SINGAPORE (Reuters) - London copper fell almost 5 percent on Monday and metals markets in Shanghai fell by their daily limit after week-long holidays, following a turbulent week that saw copper record its biggest-ever weekly fall.
Demand worries and growing evidence of a slowdown in world economic growth are weighing on most industrial raw materials. The Reuters/Jefferies CRB index shed more than 10 percent, its biggest-ever weekly drop and oil recorded its largest seven-day slip in four years.
The latest blow came from U.S. payrolls data for September on Friday, which showed their steepest rate in 5- years.
The most active Shanghai copper contract December, fell 2,150 yuan, from the previous settlement on September 26, to 51,210 yuan a tonne, its lowest from February 2007. Aluminium and zinc also shed 4 percent falling to 14,905 yuan and 13,670 yuan, respectively.
Shanghai aluminium is at its lowest in almost five years, while zinc is at its weakest since August and was expected to slip below its record low of 13,355 yuan in the next session.
Shanghai copper should see another limit down day on Tuesday, unless London futures manage a heroic turnaround.
"Copper should also fall by its limit tomorrow, which will be raised to 5 percent, but I am not so sure about zinc, which might have a little room to trade," a dealer in Shanghai said.
"I think December copper will bottom out around 48,000 yuan. That will attract some consumers but many more will wait to see how much more LME can fall before buying in larger quantities."
While Shanghai was closed, London Metal Exchange copper lost 15 percent as investors tumbled out of commodities, driven by a surge in the dollar and growing worries that demand was slowing significantly.
On Monday, LME copper fell 4.7 percent to $5,730 by 0640 GMT, holding above the previous session's low of $5,680, its weakest since February 2007, and more losses may be in store.
"We have lowered our forecast for cash copper in the fourth quarter to $5,500," analyst Yingxi Yu at Barclays Capital said.
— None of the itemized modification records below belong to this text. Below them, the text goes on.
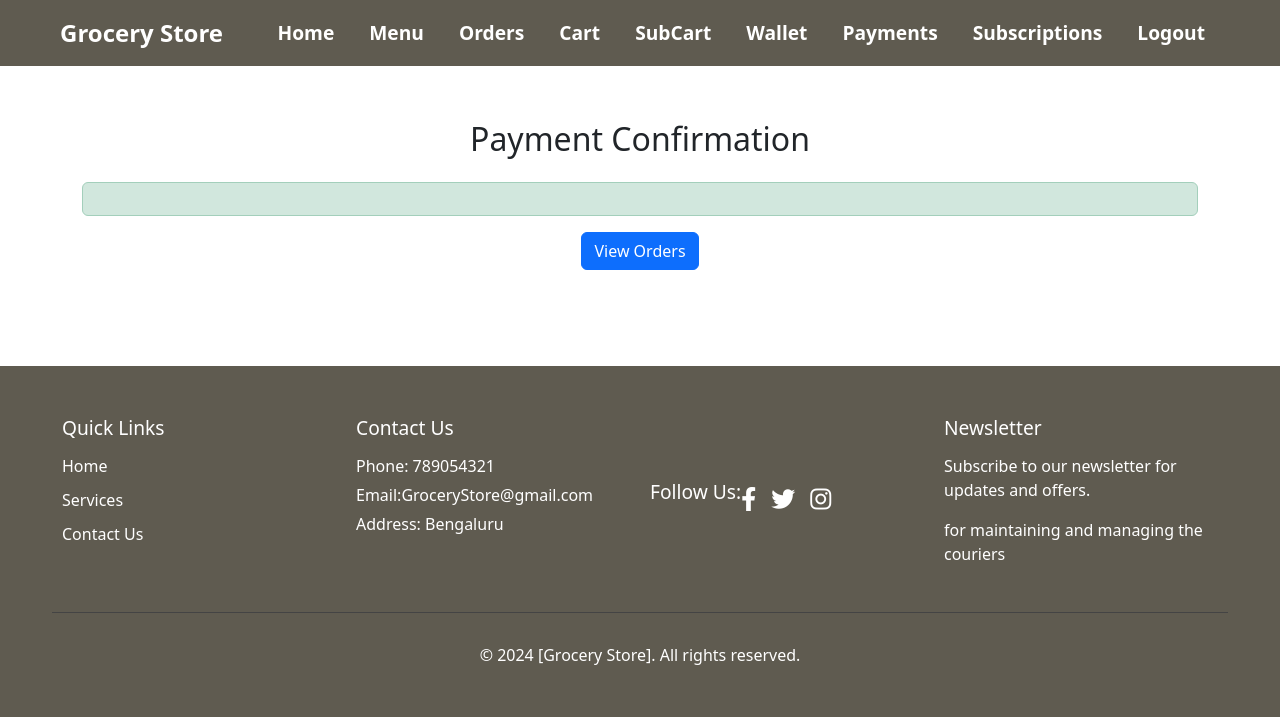
Repository: NagaMounikaY/GroceriesSubscriptionBookingManagement
Page: http://localhost/GroceriesSubBookingSystem/WEB-INF/views/paymentConfirmation.jsp
These files come from the project's save history. The page is drawn as it stood at one moment and after the next save; the edit follows.
The browser window is 1280 px wide. The pictures show the whole page.
The page is served by Tomcat 9. Nobody is signed in. The template is opened directly, without the code that normally fills it, so the values that code supplies are empty.

Above is the page before, as saved 2024-09-14 11:40:34.

After the next save:
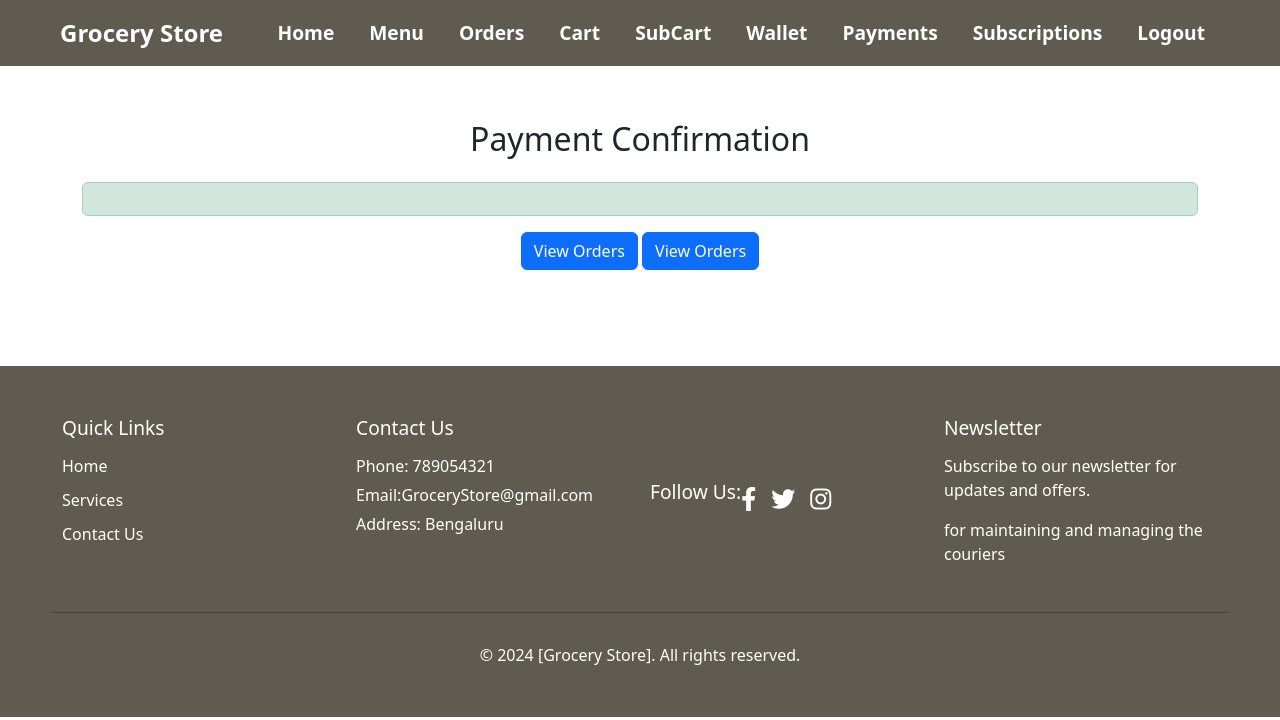
Saved 4 min 49 s later.
--- a/GroceriesSubBookingSystem/src/main/webapp/WEB-INF/views/paymentConfirmation.jsp
+++ b/GroceriesSubBookingSystem/src/main/webapp/WEB-INF/views/paymentConfirmation.jsp
@@ -19,6 +19,7 @@
         </div>
         <div class="text-center">
             <a href="${pageContext.request.contextPath}/orders/viewOrders" class="btn btn-primary">View Orders</a>
+            <a href="${pageContext.request.contextPath}/subscription/viewsubscriptions" class="btn btn-primary">View Orders</a>
         </div>
     </div>
     <br><br><br><br>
She said the difference between the price of copper on the LME and the cost of production remained wide, giving copper potential to fall further before producers shut down operations.
"If you look at copper in relation to other base metals, prices are still much higher than the marginal cost of production than other metals."
She said the marginal cost of production was around $3,100 a tonne, but added the market remained tight and prices were unlikely to fall that far.
The passage of a $700 billion bailout bill by U.S. lawmakers on Friday did little to lift copper, but analysts said perceptions of the macroeconomic outlook, and how the bailout package will affect the broader economy, would be key influences on commodity price direction.
The gap between Shanghai's third-month copper futures versus the London benchmark, including China's 17 percent value-added tax, moved into a premium of 5,150 yuan from a discount of 2,022 yuan before the break.
Dealers said the premium would narrow as Shanghai caught up with the steep decline in London, but it was hard to say whether it could be sustained. In early September, the difference flipped into a premium for the first time since January, before reversing after a couple of weeks.
LME aluminium fell $42 or 1.8 percent to $2,297, while zinc shed 3.2 percent.
"Most (aluminium) smelters in China are not making money at these prices, while on a global basis, prices are close marginal costs," Yu said.